[Dataset records]
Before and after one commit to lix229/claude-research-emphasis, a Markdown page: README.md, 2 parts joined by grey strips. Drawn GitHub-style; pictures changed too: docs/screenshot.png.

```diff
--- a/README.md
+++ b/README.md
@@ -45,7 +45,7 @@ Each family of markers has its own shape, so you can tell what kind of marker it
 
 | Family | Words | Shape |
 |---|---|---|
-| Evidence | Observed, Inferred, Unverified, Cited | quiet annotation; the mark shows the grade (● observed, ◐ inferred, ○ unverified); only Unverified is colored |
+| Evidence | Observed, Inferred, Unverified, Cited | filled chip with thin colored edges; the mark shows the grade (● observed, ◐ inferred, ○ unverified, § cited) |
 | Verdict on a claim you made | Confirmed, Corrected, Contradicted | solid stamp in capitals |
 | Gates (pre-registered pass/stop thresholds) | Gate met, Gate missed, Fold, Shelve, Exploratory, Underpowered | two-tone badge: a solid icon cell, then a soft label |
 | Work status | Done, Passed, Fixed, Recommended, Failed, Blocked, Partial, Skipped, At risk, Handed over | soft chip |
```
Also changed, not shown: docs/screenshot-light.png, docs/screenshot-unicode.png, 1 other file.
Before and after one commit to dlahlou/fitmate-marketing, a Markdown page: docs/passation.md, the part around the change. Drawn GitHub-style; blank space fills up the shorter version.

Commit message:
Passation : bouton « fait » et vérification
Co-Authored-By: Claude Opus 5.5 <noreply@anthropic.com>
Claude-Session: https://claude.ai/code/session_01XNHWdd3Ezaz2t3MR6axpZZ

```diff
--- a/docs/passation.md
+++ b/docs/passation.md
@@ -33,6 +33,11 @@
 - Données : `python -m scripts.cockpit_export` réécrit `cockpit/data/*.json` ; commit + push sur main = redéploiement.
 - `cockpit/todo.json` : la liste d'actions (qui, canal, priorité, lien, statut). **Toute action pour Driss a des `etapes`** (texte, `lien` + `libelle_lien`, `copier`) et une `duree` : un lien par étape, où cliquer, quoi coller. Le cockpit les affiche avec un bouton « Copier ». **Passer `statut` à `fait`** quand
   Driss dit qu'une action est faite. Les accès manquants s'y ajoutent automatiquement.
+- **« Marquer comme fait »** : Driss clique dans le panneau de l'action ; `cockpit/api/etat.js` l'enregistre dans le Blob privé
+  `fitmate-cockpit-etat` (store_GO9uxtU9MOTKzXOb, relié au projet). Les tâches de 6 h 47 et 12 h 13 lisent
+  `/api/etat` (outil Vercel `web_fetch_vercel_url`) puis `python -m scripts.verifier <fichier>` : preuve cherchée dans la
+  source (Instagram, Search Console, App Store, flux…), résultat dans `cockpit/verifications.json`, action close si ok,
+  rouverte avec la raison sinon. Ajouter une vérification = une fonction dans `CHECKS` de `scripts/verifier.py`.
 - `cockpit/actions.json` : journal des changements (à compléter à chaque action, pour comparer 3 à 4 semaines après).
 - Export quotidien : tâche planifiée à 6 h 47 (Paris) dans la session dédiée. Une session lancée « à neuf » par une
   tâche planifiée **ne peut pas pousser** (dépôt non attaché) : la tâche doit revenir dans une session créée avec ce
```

# [EXERCISE BRIEF]
Find the word "solid" in the records. Copy every line it appears in.

# [TASK SOLUTION]
 | Verdict on a claim you made | Confirmed, Corrected, Contradicted | solid stamp in capitals |
 | Gates (pre-registered pass/stop thresholds) | Gate met, Gate missed, Fold, Shelve, Exploratory, Underpowered | two-tone badge: a solid icon cell, then a soft label |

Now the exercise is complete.